In the video documentary Flashing on the Sixties, by Lisa Law (, whose photographs are on view through February at the Byers-Evans House Museum), it's noted that even in the early alternative hippie world of communes and cohabitation, women still did the traditional "woman's work" -- they cooked and watched after the children, while the men did the hard labor and drove the wildly painted buses.
But the feminist movement of the '70s grew, in some part, out of that innocent Adam-and-Eve world that romped through the '60s, and it changed women's lives. Just how that happened will be one component of the discussion at 6:30 p.m. tonight when the MCA Denver hosts the lecture "Exceptional Women of the Counterculture."

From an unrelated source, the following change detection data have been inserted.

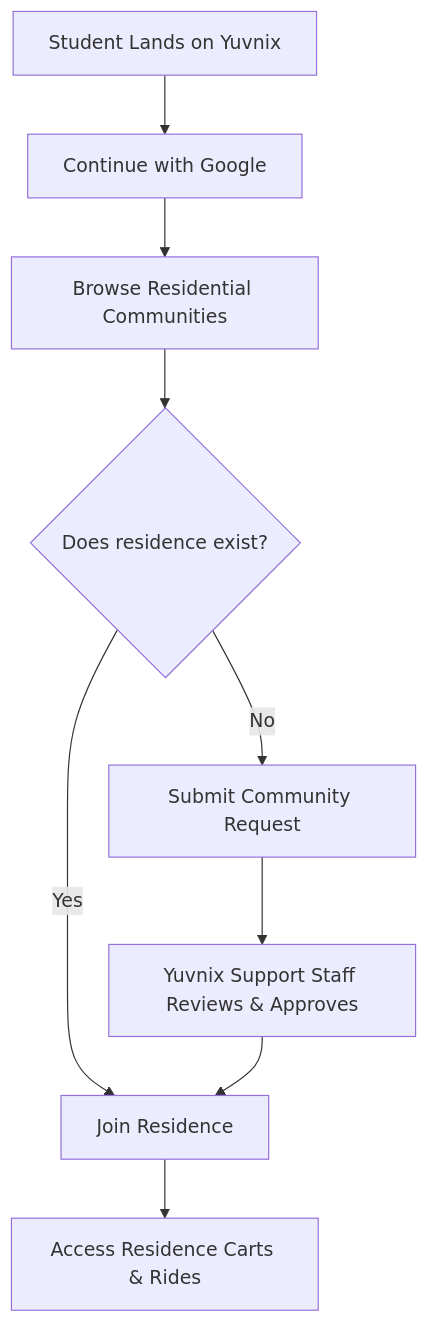
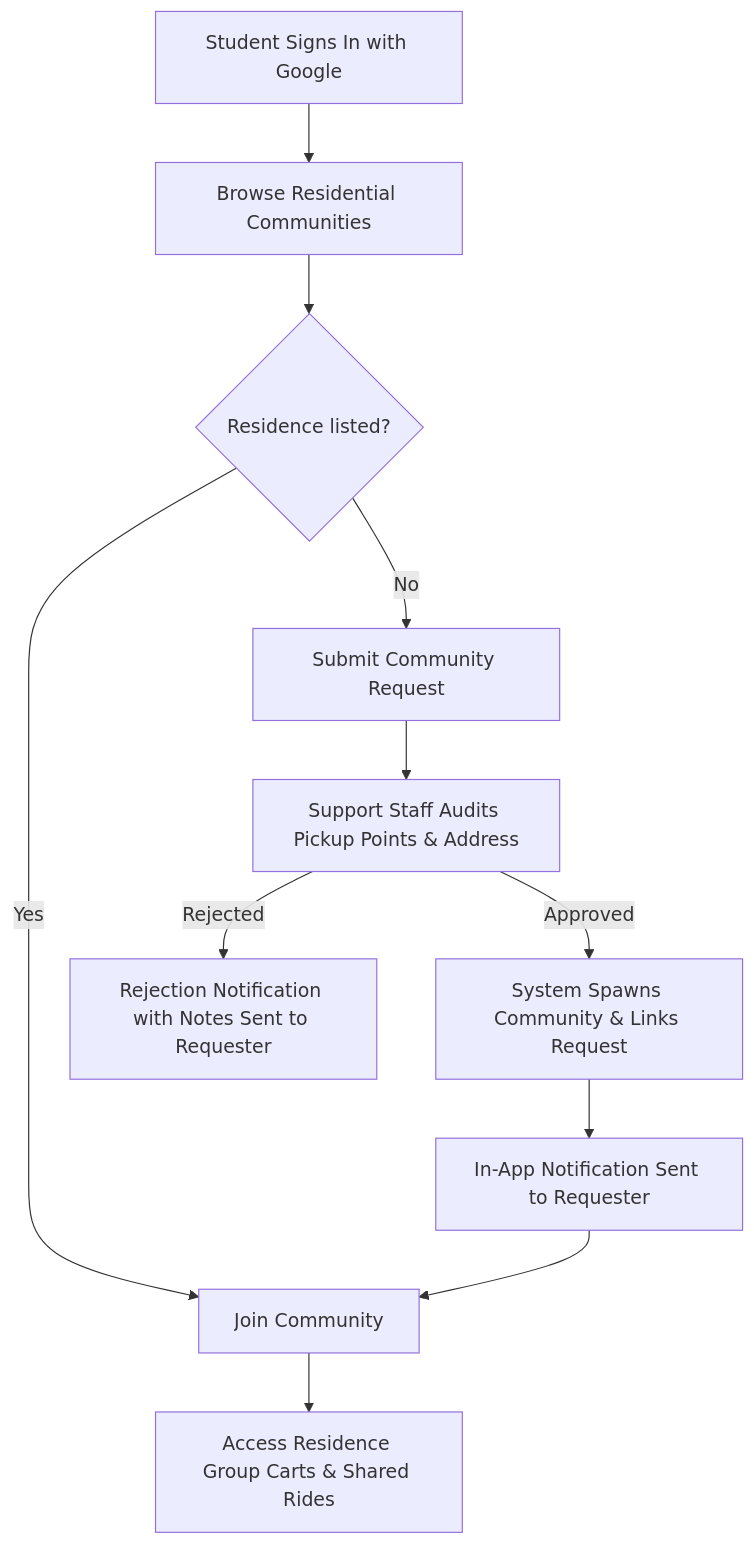
The first of 3 diagrams in docs/PRODUCT_SPEC.md (savanmalani12-sketch/Yuvnix), drawn with Mermaid before and after one commit. The commit also changed other lines of this file and 1 other file, not shown here.

Commit message:
docs: sync updated architecture and product spec documentation

````diff
--- a/docs/PRODUCT_SPEC.md
+++ b/docs/PRODUCT_SPEC.md
@@ -90,11 +102,13 @@
 ```mermaid
 flowchart TD
-    A[Student Lands on Yuvnix] --> B[Continue with Google]
-    B --> C[Browse Residential Communities]
-    C --> D{Does residence exist?}
-    D -- Yes --> E[Join Residence]
-    D -- No --> F[Submit Community Request]
-    F --> G[Yuvnix Support Staff Reviews & Approves]
-    G --> E
-    E --> H[Access Residence Carts & Rides]
+    A[Student Signs In with Google] --> B[Browse Residential Communities]
+    B --> C{Residence listed?}
+    C -- Yes --> D[Join Community]
+    C -- No --> E[Submit Community Request]
+    E --> F[Support Staff Audits Pickup Points & Address]
+    F -- Approved --> G[System Spawns Community & Links Request]
+    G --> H[In-App Notification Sent to Requester]
+    H --> D
+    F -- Rejected --> I[Rejection Notification with Notes Sent to Requester]
+    D --> J[Access Residence Group Carts & Shared Rides]
 ```
````
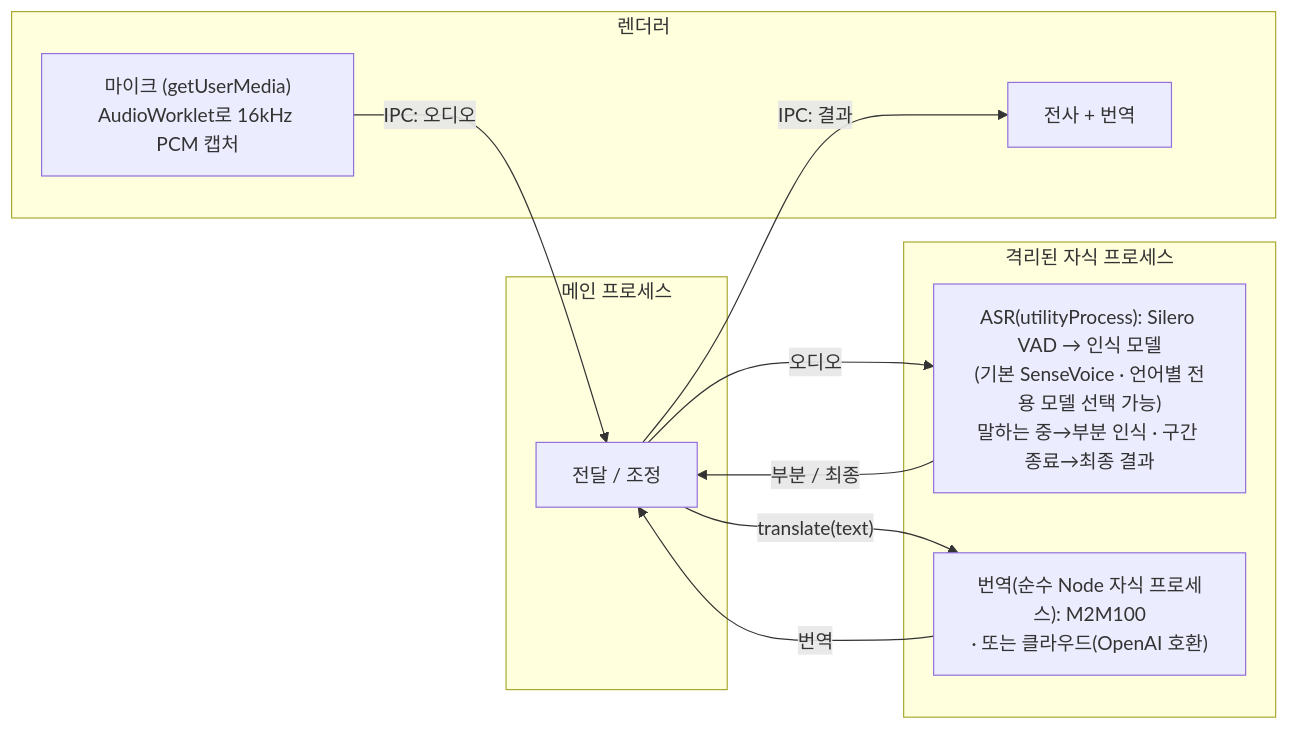
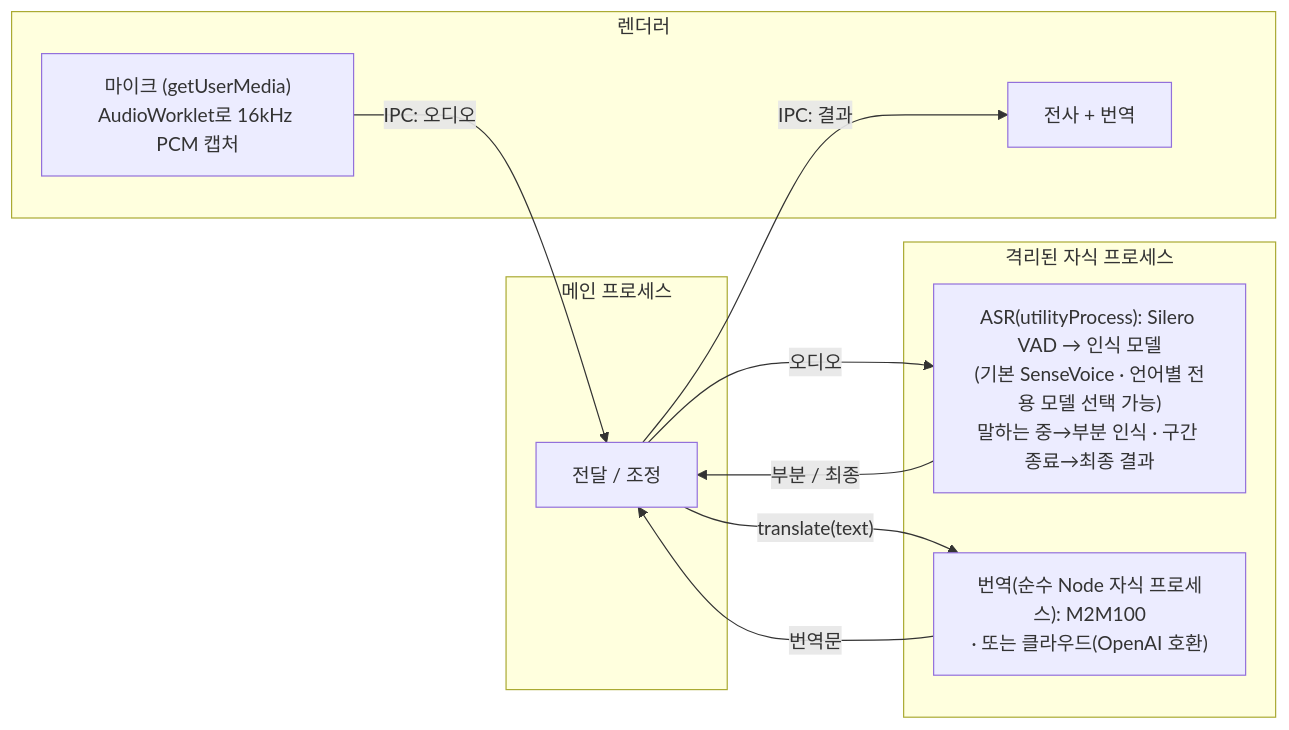
The diagram in README.ko.md (baijunjie/realtime-translator), drawn with Mermaid before and after one commit. The commit also changed other lines of this file and 3 other files, not shown here.

````diff
--- a/README.ko.md
+++ b/README.ko.md
@@ -119,20 +98,20 @@
 ```mermaid
 flowchart LR
   subgraph RENDER["렌더러"]
     MIC["마이크 (getUserMedia)<br/>AudioWorklet로 16kHz PCM 캡처"]
     UI["전사 + 번역"]
   end
   subgraph MAIN["메인 프로세스"]
     HUB["전달 / 조정"]
   end
   subgraph UTIL["격리된 자식 프로세스"]
     ASR["ASR(utilityProcess): Silero VAD → 인식 모델<br/>(기본 SenseVoice · 언어별 전용 모델 선택 가능)<br/>말하는 중→부분 인식 · 구간 종료→최종 결과"]
     TRANS["번역(순수 Node 자식 프로세스): M2M100<br/>· 또는 클라우드(OpenAI 호환)"]
   end
   MIC -- "IPC: 오디오" --> HUB
   HUB -- 오디오 --> ASR
   ASR -- "부분 / 최종" --> HUB
   HUB -- "translate(text)" --> TRANS
-  TRANS -- 번역 --> HUB
+  TRANS -- 번역문 --> HUB
   HUB -- "IPC: 결과" --> UI
 ```
````
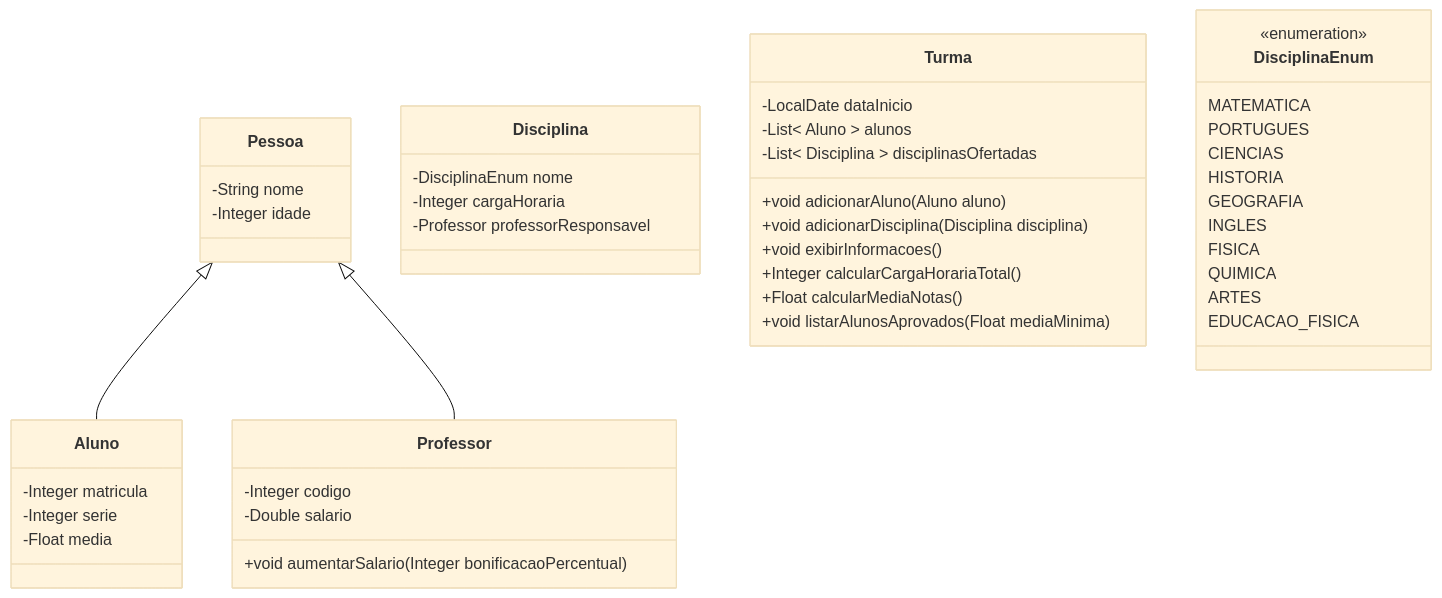
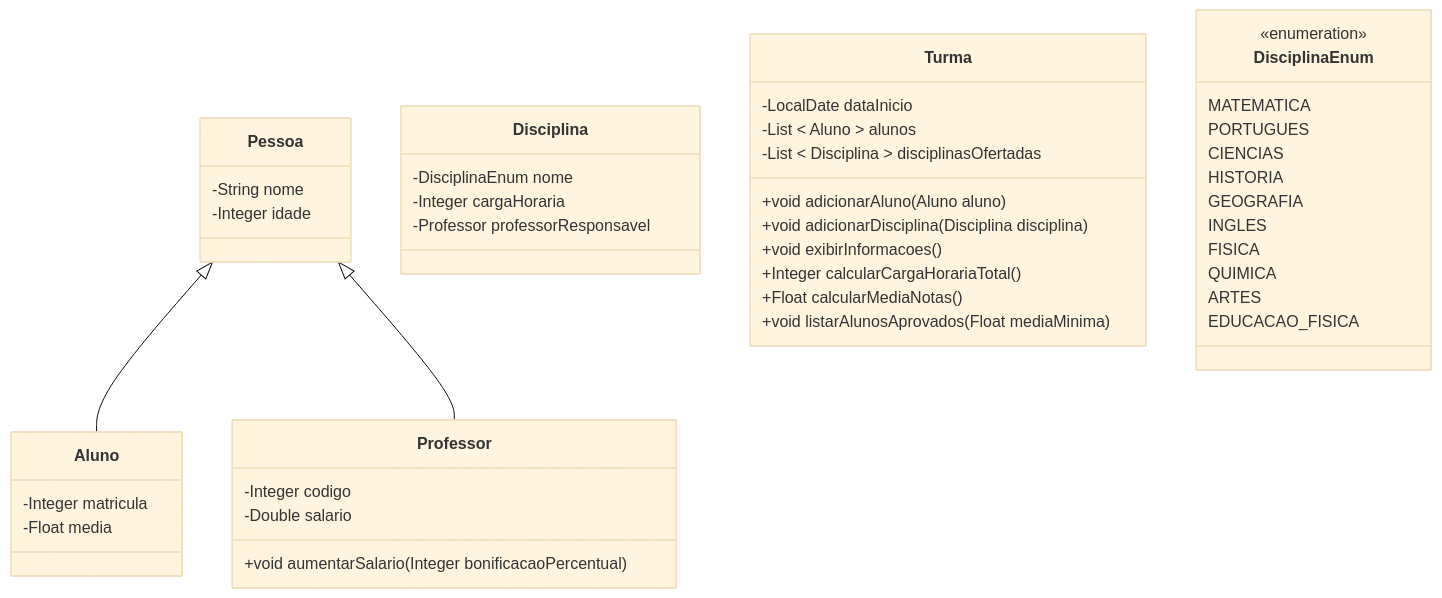
One commit to heltonricardo/enunciados-exercicios-java changed the diagram in exercicio-002-a/README.md. Above: the diagram before and after it, drawn with Mermaid (base theme).

Commit message:
exercicio 2a

````diff
--- a/exercicio-002-a/README.md
+++ b/exercicio-002-a/README.md
@@ -11,55 +11,54 @@
 ```mermaid
 classDiagram
 
 class Pessoa {
   -String nome
   -Integer idade
 }
 
 class Aluno {
   -Integer matricula
-  -Integer serie
   -Float media
 }
 
 class Professor {
   -Integer codigo
   -Double salario
   +void aumentarSalario(Integer bonificacaoPercentual)
 }
 
 class Disciplina {
   -DisciplinaEnum nome
   -Integer cargaHoraria
   -Professor professorResponsavel
 }
 
 class Turma {
   -LocalDate dataInicio
-  -List< Aluno > alunos
-  -List< Disciplina > disciplinasOfertadas
+  -List < Aluno > alunos
+  -List < Disciplina > disciplinasOfertadas
   +void adicionarAluno(Aluno aluno)
   +void adicionarDisciplina(Disciplina disciplina)
   +void exibirInformacoes()
   +Integer calcularCargaHorariaTotal()
   +Float calcularMediaNotas()
   +void listarAlunosAprovados(Float mediaMinima)
 }
 
 class DisciplinaEnum {
   <<enumeration>>
   MATEMATICA
   PORTUGUES
   CIENCIAS
   HISTORIA
   GEOGRAFIA
   INGLES
   FISICA
   QUIMICA
   ARTES
   EDUCACAO_FISICA
 }
 
 Pessoa <|-- Aluno
 Pessoa <|-- Professor
 ```
````
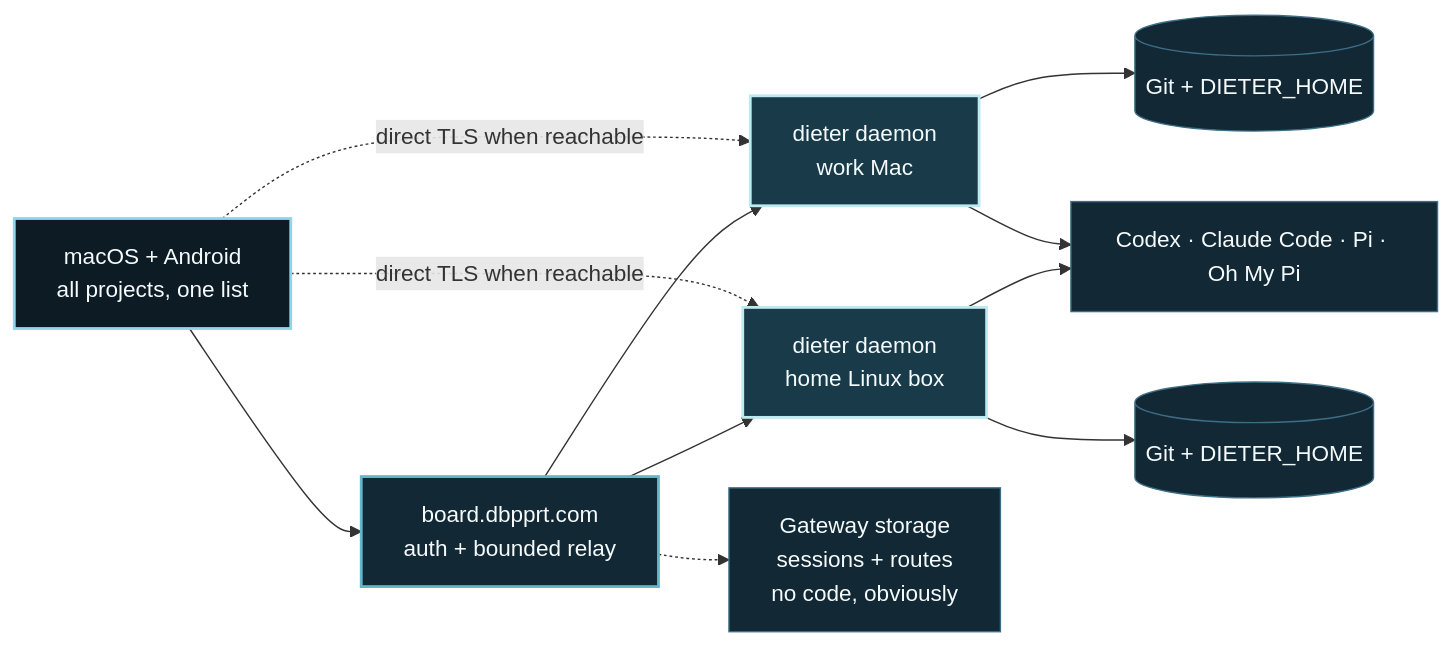
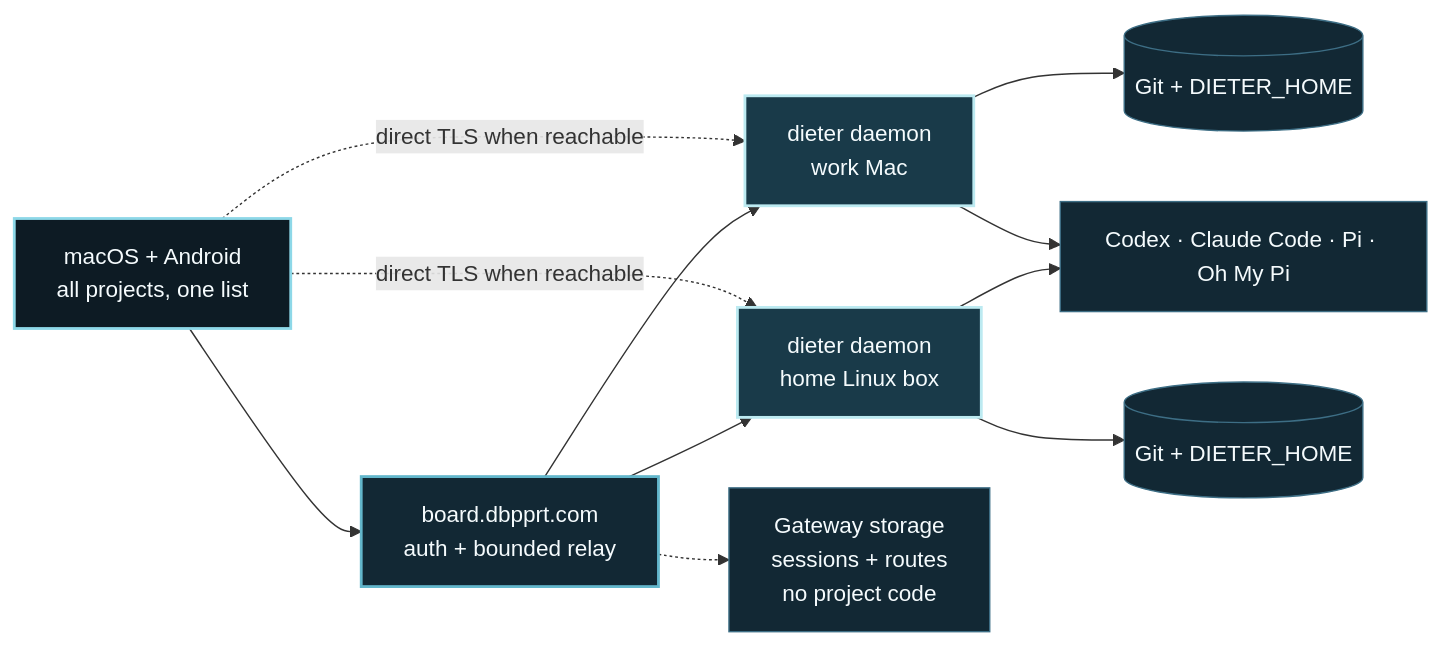
Before and after one commit to dbpprt/dieter: the diagram in README.md, drawn with Mermaid. The commit also changed other lines of this file and 64 other files, not shown here.

````diff
--- a/README.md
+++ b/README.md
@@ -107,32 +112,32 @@
 ```mermaid
 flowchart LR
     apps["macOS + Android<br/>all projects, one list"]
     gateway["board.dbpprt.com<br/>auth + bounded relay"]
     a["dieter daemon<br/>work Mac"]
     b["dieter daemon<br/>home Linux box"]
     dataA[("Git + DIETER_HOME")]
     dataB[("Git + DIETER_HOME")]
     agents["Codex · Claude Code · Pi · Oh My Pi"]
-    nope["Gateway storage<br/>sessions + routes<br/>no code, obviously"]
+    nope["Gateway storage<br/>sessions + routes<br/>no project code"]
 
     apps --> gateway
     apps -. "direct TLS when reachable" .-> a
     apps -. "direct TLS when reachable" .-> b
     gateway --> a
     gateway --> b
     gateway -.-> nope
     a --> dataA
     b --> dataB
     a --> agents
     b --> agents
 
     classDef app fill:#0D1B24,stroke:#8DD8E8,stroke-width:2px,color:#F5FBFD;
     classDef route fill:#122834,stroke:#62B6CB,stroke-width:2px,color:#F5FBFD;
     classDef daemon fill:#193A49,stroke:#BCEAF1,stroke-width:2px,color:#F5FBFD;
     classDef data fill:#122834,stroke:#3D6E85,color:#F5FBFD;
 
     class apps app;
     class gateway route;
     class a,b daemon;
     class dataA,dataB,agents,nope data;
 ```
````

Presented in conjunction with the museum's current exhibit, West of Center: Art and the Counterculture Experiment in America, 1965-77, the talk will veer from life at Libre, the Huerfano County commune in southeastern Colorado, to the trials and tribulations of the Denver-based feminist newspaper Big Mama Rag, courtesy of panelists Linda Fleming, Roberta Price, Mary Ann Flood and Jacqueline St. Joan, who've all lived the life in one way or another. Prepare for an engrossing and inspiring trip; admission is $5 to $10 (students with current ID admitted for $1). Visit the museum's website for details and reservations.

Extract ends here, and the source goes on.